We are one

Culture, at its simplest level, is little more than the ways we do things in life, and the underlying beliefs and values which support these ways. Yet, it is a complex of behaviours, with origins, influences, and impacts which are manifold and inter-linked.

Each human baby is born with a unique genetic structure and potential. That may not be all. Hindu philosophy says that, at birth, the baby inherits a soul. The soul is believed to be an ongoing entity, being reincarnated (ie. reborn) again and again, acquiring increasing knowledge and, hopefully, some cosmic merit. Each new-born baby will, according to this philosophy, carry traces of its past lives, thus affecting its responses to events and experiences in the future.

Even without any input from an imputed soul-entity, the baby will certainly bring into the world of human existence an inheritance of a shared capacity and potential for responding to stimuli of all kinds during its life. This innate ability reflects the evolution of the human brain over a long period of time, and seems to be structured and located as neural circuits linking components of the modern brain. This generalised human ability should have no regard for the trivial surface differences which can separate human beings – such as skin colour, facial features, speech, and so on.

We are so much alike that babies everywhere, like sparrows and chickens or kittens and pups, make the same sounds, and respond alike, instinctively, to comparable stimuli all over the  world. Inherited genetic differences, including some personality traits from grandparents, will of course serve to distinguish one child from another – sometimes significantly. Such differences, however, can be seen to be generalised over all human populations, whether Chinese, Maori, European, and so on. For example, an aggressive personality is the same in diverse cultures.

Each culture seeks uniform behaviour from its constituent members. That part of the acculturation process which is involved with the upbringing of its youth to ensure correct to acceptable behaviour, both inside and outside each family and tribe, will produce similar behaviour globally. For, good conduct is, by and large, uniform across cultures; it has to be, has it not, having regard to the shared evolutionary process?

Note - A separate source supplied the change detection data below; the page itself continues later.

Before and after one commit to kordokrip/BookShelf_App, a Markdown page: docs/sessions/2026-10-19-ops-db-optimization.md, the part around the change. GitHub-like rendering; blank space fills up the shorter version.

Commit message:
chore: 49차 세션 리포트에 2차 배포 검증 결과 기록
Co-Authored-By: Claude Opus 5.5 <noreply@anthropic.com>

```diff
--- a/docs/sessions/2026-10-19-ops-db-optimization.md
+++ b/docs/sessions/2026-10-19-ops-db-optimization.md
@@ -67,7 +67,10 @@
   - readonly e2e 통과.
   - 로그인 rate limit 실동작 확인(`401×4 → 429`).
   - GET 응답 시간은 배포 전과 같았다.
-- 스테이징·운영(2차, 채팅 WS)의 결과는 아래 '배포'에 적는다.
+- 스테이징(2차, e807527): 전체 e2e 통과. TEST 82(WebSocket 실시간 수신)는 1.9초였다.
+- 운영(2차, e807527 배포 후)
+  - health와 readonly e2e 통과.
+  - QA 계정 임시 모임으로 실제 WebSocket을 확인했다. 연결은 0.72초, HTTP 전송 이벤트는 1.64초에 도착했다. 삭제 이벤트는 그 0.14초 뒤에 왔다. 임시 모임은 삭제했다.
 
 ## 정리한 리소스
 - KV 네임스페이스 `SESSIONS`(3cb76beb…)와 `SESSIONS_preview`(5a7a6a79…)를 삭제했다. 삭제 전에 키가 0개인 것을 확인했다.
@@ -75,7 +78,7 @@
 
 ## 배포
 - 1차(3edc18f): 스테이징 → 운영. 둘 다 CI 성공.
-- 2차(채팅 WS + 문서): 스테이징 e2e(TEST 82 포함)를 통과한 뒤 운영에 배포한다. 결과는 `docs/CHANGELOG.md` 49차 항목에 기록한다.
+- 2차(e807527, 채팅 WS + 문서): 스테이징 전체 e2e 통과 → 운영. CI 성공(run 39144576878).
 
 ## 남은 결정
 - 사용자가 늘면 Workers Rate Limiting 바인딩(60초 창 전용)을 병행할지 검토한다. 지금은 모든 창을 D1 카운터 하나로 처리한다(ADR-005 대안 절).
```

Such behaviours cannot surely be described as what constitutes culture as normally defined.

The above paragraphs represent half of an article by the author published in 2012 in Refer part(2) of ’Culture as a weapon in inter-tribal wars’ for the author’s analysis of the fragmentation of humanity through culture.

In his books ‘The Karma of Culture’ and ‘Hidden Footprints of Unity’, Raja Arasa Ratnam analyses the nature of ethnic culture, the interplay of immigrant cultures with one another, and with that of the host people, and his ultimate hope of unity achieved from a prevailing ethno-cultural diversity.